Meet Dunmola Odejide, who is currently studying the Bar Practice Course. 

Dunmola graduated with a 2:1 in his Bachelor of Laws last summer and has since continued on with his dream of becoming a Barrister, at The University of Law. Whilst studying the BPC part-time, he also works for Birmingham City Council, helping residents with their enquiries.

Dunmola shares a glimpse into the life of a Bar Practice Course student, his personal experience, and some great tips. Read on for more content!

When did you decide you wanted to do the BPC, what inspired you?

Growing up I’ve always dreamt of being in a corporate job. I pictured myself in a nice suit, with a morning coffee, commuting into a big shinny office. As I progressed through both secondary school and sixth form, I was lucky to secure several work experience and placement opportunities directly within law. All of which I thoroughly enjoyed and confirmed my desire to get into the legal field.

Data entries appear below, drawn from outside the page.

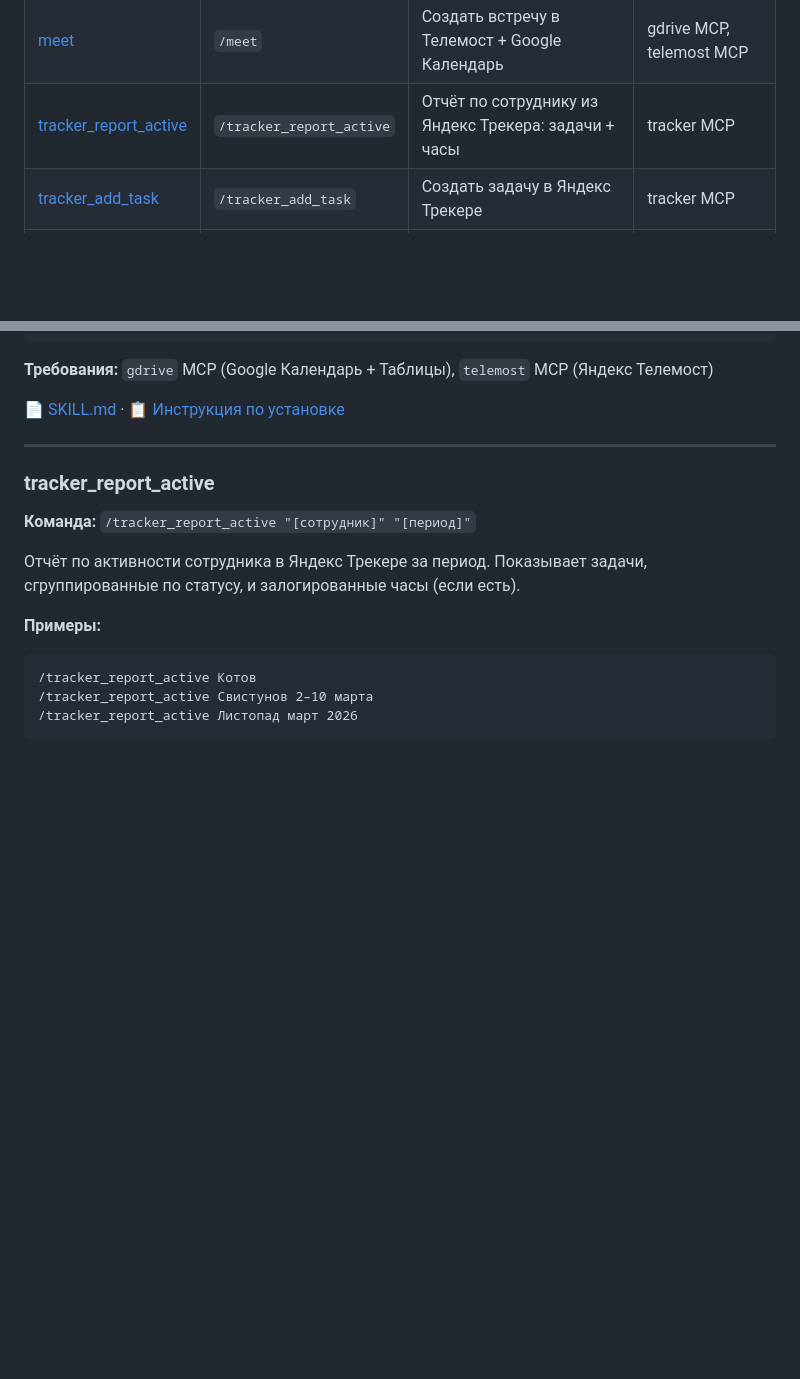
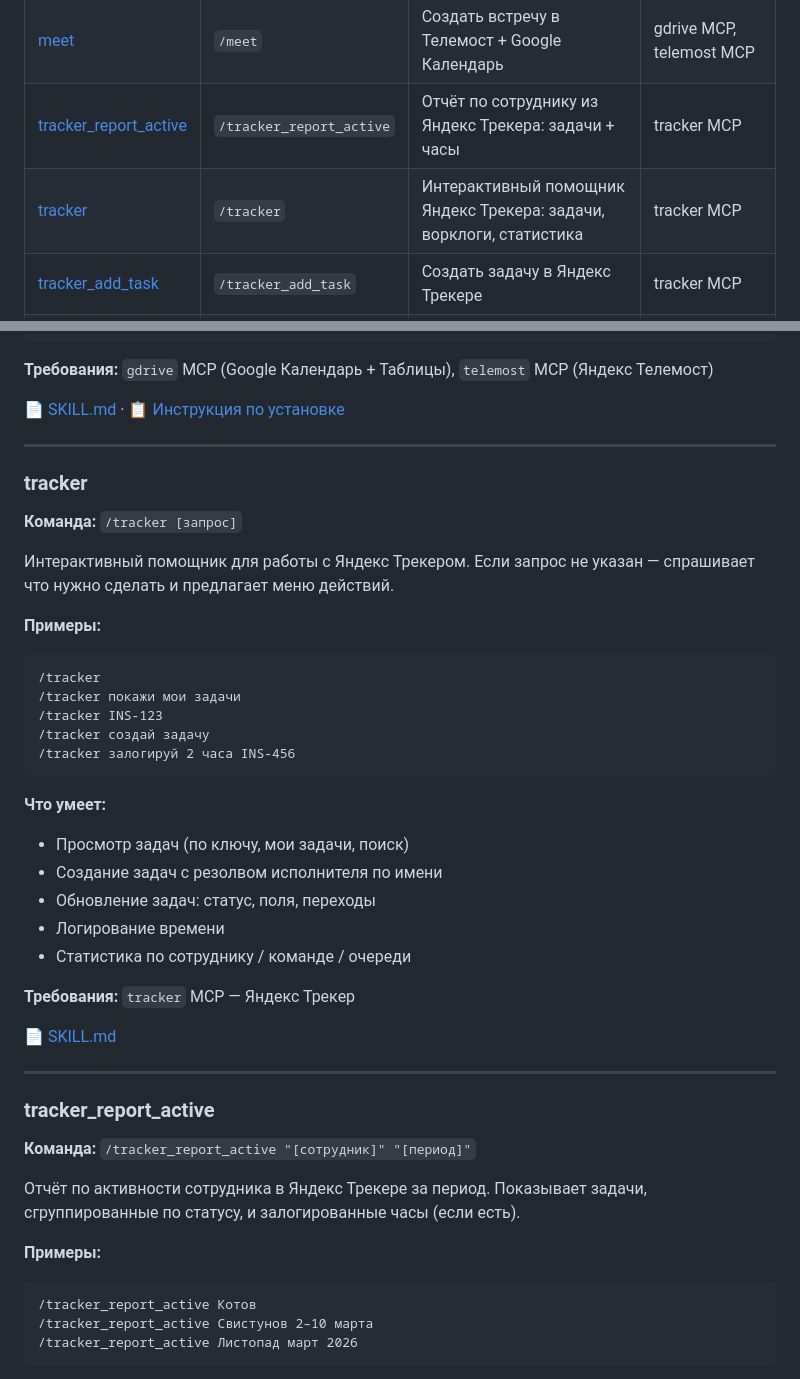
Before and after one commit to engwatch/insapp-skills, a Markdown page: README.md, 2 parts joined by grey strips. GitHub-like rendering; blank space fills up the shorter version.

Commit message:
Add tracker skill — interactive Yandex Tracker assistant
Co-Authored-By: Claude Sonnet 4.6 <noreply@anthropic.com>

````diff
--- a/README.md
+++ b/README.md
@@ -9,6 +9,7 @@
 | [report-mfo](#report-mfo) | `/report-mfo` | МФО-отчёт по партнёру за период | insapp-db MCP |
 | [meet](#meet) | `/meet` | Создать встречу в Телемост + Google Календарь | gdrive MCP, telemost MCP |
 | [tracker_report_active](#tracker_report_active) | `/tracker_report_active` | Отчёт по сотруднику из Яндекс Трекера: задачи + часы | tracker MCP |
+| [tracker](#tracker) | `/tracker` | Интерактивный помощник Яндекс Трекера: задачи, ворклоги, статистика | tracker MCP |
 | [tracker_add_task](#tracker_add_task) | `/tracker_add_task` | Создать задачу в Яндекс Трекере | tracker MCP |
 | [column-auto-width](#column-auto-width) | — | Авто-ширина колонок Google Sheets | gdrive MCP, Playwright |
 | [convert-to-table](#convert-to-table) | — | Конвертировать диапазон в таблицу Google Sheets | gdrive MCP, Playwright |
@@ -92,6 +93,34 @@ cp -r /tmp/insapp-skills/skills/report-mfo ~/.claude/skills/
 **Требования:** `gdrive` MCP (Google Календарь + Таблицы), `telemost` MCP (Яндекс Телемост)
 
 📄 [SKILL.md](skills/meet/SKILL.md) · 📋 [Инструкция по установке](skills/meet/SETUP.md)
+
+---
+
+### tracker
+
+**Команда:** `/tracker [запрос]`
+
+Интерактивный помощник для работы с Яндекс Трекером. Если запрос не указан — спрашивает что нужно сделать и предлагает меню действий.
+
+**Примеры:**
+```
+/tracker
+/tracker покажи мои задачи
+/tracker INS-123
+/tracker создай задачу
+/tracker залогируй 2 часа INS-456
+```
+
+**Что умеет:**
+- Просмотр задач (по ключу, мои задачи, поиск)
+- Создание задач с резолвом исполнителя по имени
+- Обновление задач: статус, поля, переходы
+- Логирование времени
+- Статистика по сотруднику / команде / очереди
+
+**Требования:** `tracker` MCP — Яндекс Трекер
+
+📄 [SKILL.md](skills/tracker/SKILL.md)
 
 ---
 
````
Also changed, not shown: skills/tracker/SKILL.md (added, +131 -0 lines).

What would you say has been the most challenging aspect of the BPC?

Most definitely the transition from the LLB to the BPC, which has been the most challenging part. Whilst there are some practical aspects within studying Law during university, it is further emphasised and arguably more important to have key advocacy skills, as the BPC prepares you to practically deal with both clients and Judges inside the Courtroom. This of course goes hand in hand with the enhanced level and content of reading, as well as the knowledge required to do so.

Is there a particular area of law you enjoy the most?

I would say criminal is the area of law I have really been enjoying so far. There are a lot more processes and elements to consider during criminal proceedings, which I have found very enlightening and interesting. A specific example that springs to mind, is how evidence is handled and allowed in the courtroom. For example, it is subject to conditions which has been quite fun to learn more about.

What is a typical day like for you as a BPC student at the University of Law?

As I study the BPC part time at The University of Law, I have workshops on the weekends as opposed to during the week. On Saturdays I has classes from 9am until 5pm and on Sundays, I have classes from 12pm until 2pm. I find the format of my practical workshops extremely interactive, as these usually consist of the lecturer, myself, and my fellow students, performing in advocacy roles. We also have multiple discussions and allocated time, dedicated to researching details of the law. This pretty much fills up the entire teaching day.

How do you manage your time constructively?

As I work full-time whilst also studying the BPC, I have learnt to structure my time well by setting strict times for studies outside of working hours. This requires a lot of discipline, but once a clear routine is developed, it becomes easier to stick to it and you even begin to become more accustomed to the routine, you once thought was the impossible. Although, due to the natural unpredictability of life at times, some planned hours of study have required a small tweak, combined with a few late nights, spent with my books and energy boosting drinks.

Aside from Law! In your spare time, what do you enjoy doing?

I enjoy playing and watching sports, in particular football. Although as a Manchester United fan I may have to start watching basketball more! I am also religious, so I love going to church and spending quality time with friends, always on the lookout for exciting new activities to try or trying to find new things to do and ways to have fun. On a relaxed day I do enjoy watching a few comedies, combined with some Japanese Anime.

Finally, what advice or tips would you give to fellow law students, also interested in doing the BPC?

Ensure to research a range of BPC institutions and decide where appeals to you the best. I would also recommend making uses of a notebook to list all the factors you really like and ones you’re not as keen on. You could create something as simple as a small tally sheet. This will make life easier when it comes to shortlisting where you’d like to continue your studies. Consider factors like location, costs, rankings, student life and most importantly, the wonderful LIBRARY (a law students best friend). Everyone will have difference tastes, expectations, and requirements. So, make sure wherever you choose, it is because YOU want to study there.

Lastly, go for it. Once you have a passion for something, you’re already halfway there. That passion is what will help you get through the hard times (because there will be some!). The BPC has really helped me to develop my skillset further and I look forward to learning even more as I progress!

Thank you to Dunmola for such an insightful interview, we wish him the very best of luck with the rest of his studies and of course a successful career!